As of July 1, recreational and medical marijuana businesses are fully in operation in Nevada. While the nuances of regulation are being hashed out, one aspect that continues to be looked at is the relationship between marijuana and gaming.
“I don’t think there is any better place to have this discussion than in Southern Nevada,” said Gov. Brian Sandoval, who also sits on the Gaming Policy Committee. “I think all eyes are on us.”
There are currently 24 states that have commercial casinos, and that doesn’t include casinos on tribal lands. With more states legalizing recreational and medical use, state Sen. Richard Segerblom, who also sits on the committee, said this topic is likely to come up.
“But it makes sense for Vegas to be ground zero since we are the gaming capital,” he added.
This isn’t the first time the Gaming Policy Committee has convened to discuss how gaming and tourism should respond to the marijuana industry.
The first time was in May 2014 when medical marijuana dispensaries opened. After a ballot measure in 2016 legalized recreational use, dispensaries began selling this summer resulting in the committee to discuss the topic in August.
The conclusion at the Nov. 29 committee meeting was the same as before.
“Gaming licensees cannot violated federal law, engage with or be involved in the business of marijuana as long as it remains federally illegal,” said A.G. Burnett, a local attorney and the chairman of the State Gaming Control Board. “That’s recreational or medicinal.”
Now that recreational use is about six months in, the gaming policy committee revisited the issue to talk about the grey areas such as hosting marijuana trade shows and conventions, something that has gone on for several years.
In November 2017, the Marijuana Business Conference & Expo set up at the Las Vegas Convention Center and featured 678 exhibitors spanning the industry.
“This is not a festival honoring the plant,” said Cassandra Farrington the CEO of Marijuana Business Daily, which puts on the convention. “These are mainstream business people coming here to Las Vegas to engage in the free exchange of commerce ideas. These are investors and entrepreneurs intrigued by the opportunities that the legal cannabis industry will present in the coming years.”

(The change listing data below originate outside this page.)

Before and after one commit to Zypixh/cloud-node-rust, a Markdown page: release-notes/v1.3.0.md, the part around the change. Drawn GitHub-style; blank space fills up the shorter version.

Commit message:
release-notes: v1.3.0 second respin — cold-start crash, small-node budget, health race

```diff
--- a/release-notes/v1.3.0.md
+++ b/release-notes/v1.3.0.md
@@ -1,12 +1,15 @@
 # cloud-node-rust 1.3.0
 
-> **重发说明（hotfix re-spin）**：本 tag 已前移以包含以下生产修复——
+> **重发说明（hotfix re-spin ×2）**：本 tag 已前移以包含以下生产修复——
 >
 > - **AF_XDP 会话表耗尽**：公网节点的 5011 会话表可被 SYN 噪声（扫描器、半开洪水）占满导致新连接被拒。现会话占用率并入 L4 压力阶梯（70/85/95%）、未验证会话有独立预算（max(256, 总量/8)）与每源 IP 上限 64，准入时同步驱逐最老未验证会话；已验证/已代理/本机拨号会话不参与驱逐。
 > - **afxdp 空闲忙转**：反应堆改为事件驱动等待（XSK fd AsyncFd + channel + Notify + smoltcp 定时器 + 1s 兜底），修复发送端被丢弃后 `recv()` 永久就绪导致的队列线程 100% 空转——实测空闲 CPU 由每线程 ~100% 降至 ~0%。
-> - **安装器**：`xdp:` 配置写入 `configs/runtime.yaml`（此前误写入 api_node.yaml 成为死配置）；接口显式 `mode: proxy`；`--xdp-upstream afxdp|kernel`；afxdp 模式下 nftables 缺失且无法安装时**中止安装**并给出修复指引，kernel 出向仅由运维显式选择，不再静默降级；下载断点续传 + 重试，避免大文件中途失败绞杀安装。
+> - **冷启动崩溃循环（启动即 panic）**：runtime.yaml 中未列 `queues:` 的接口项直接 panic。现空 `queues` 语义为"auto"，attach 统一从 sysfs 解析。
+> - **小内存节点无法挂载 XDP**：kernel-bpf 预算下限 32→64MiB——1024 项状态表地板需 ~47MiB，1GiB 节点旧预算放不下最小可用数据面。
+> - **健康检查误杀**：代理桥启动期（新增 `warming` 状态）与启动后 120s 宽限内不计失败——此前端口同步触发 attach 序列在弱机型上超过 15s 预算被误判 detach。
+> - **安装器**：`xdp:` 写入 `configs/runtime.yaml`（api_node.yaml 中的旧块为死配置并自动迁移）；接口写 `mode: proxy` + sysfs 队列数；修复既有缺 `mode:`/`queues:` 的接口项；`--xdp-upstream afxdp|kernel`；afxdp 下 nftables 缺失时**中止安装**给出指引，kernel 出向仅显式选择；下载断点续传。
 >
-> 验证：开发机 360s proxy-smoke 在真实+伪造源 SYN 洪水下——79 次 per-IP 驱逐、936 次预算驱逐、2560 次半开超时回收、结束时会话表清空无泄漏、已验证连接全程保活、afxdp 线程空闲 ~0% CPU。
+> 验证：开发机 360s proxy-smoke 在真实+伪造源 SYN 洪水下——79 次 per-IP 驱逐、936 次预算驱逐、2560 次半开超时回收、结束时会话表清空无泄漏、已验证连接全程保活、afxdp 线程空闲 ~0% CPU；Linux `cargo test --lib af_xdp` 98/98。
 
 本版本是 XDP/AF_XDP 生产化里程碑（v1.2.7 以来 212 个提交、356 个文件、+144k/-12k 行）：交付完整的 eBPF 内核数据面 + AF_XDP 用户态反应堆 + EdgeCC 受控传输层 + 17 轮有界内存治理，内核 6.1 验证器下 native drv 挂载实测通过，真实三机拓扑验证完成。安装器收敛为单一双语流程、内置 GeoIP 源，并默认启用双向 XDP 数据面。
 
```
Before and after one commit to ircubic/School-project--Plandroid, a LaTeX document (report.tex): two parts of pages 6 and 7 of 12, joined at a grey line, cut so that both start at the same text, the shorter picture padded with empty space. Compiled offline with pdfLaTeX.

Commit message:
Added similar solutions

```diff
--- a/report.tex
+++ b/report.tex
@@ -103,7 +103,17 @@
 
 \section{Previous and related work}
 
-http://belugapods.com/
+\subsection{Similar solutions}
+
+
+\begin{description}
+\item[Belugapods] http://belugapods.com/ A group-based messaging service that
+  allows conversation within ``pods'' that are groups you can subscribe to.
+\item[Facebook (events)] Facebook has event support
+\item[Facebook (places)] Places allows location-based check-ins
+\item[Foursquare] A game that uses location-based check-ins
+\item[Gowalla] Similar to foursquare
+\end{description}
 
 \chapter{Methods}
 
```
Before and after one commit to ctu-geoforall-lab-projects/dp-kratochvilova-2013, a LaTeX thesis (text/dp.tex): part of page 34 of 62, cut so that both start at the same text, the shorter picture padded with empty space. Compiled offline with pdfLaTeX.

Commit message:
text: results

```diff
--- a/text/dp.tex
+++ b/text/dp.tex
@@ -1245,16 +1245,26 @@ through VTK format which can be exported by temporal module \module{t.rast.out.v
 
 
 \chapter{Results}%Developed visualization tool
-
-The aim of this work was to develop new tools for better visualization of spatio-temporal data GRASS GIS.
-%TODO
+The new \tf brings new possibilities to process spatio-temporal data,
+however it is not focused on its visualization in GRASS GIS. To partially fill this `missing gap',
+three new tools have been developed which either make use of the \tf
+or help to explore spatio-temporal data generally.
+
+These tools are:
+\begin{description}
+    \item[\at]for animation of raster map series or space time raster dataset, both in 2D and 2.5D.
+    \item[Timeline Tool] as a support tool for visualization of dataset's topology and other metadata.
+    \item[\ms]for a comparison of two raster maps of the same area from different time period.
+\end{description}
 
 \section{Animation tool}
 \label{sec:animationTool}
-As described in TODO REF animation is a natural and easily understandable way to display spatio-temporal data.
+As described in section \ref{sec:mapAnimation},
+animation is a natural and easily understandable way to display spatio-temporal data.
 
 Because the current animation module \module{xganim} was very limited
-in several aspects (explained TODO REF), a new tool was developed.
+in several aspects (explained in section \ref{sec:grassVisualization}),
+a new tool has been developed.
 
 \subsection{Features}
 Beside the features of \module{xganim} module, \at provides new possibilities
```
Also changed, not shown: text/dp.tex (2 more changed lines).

While the show is about the commerce side with exhibitors from cultivation technologies to security systems, marijuana use at the convention is prohibited. Any person who brings or uses marijuana at the show is ejected from the convention.
In its fourth year in Las Vegas, about 18,000 people attended growing from about 11,000 the previous year. That means a boost to tourism with people spending money on hotels, food and potentially entertainment and gaming.
The Nevada Department of Taxation estimated that a convention with 15,000 attendees staying an average of four nights could potentially have a $28 million impact on Las Vegas generating $1.6 million in tax revenue – in Reno, Nev., the estimated fiscal impact is about $26 million with $1.7 million in tax revenue.
“This is just looking at the numbers from the largest convention,” Segerblom said. “There are other smaller conventions that discuss banking or grow lights. We could benefit from those as well.”
Even though there is room for potential economic impact, some are still cautious about any involvement and argued even trade shows could put gaming establishments at risk of violating money-laundering and racketeering laws.
“There is no way to get involved with the industry and not run afoul with federal law,” attorney Brian Barnes said to the gaming committee. No matter what the committee decides, Segerblom said if hotels aren’t comfortable hosting the conventions, that’s their choice. However, other establishments should have the option.
“Until federal laws change and it’s no longer a schedule one drug or a felony, I think hotels and businesses are going to be fearful,” he added.
In the upcoming months, Las Vegas will continue to look at new ways to capitalize on the industry which also includes the use of pot lounges.
“Las Vegas is right at the forefront of this industry,” he added.
The gaming committee is supposed to have detailed guidelines by February 2018.
“At the end of the day, we want to make sure no federal laws are broken,” said Tony Alamo, a local physician and the Gaming Commission chairman. ”If (gaming establishments) can maintain their integrity, then by all means, do what is fiscally appropriate at the properties.”
Michael Lyle is a freelance journalist based in Las Vegas.
He has had bylines in The Washington Post, the Las Vegas Sun and Desert Companion. He was previously at the Las Vegas Review-Journal for seven years as a general assignment and community reporter. Follow him on Twitter @Mjlyle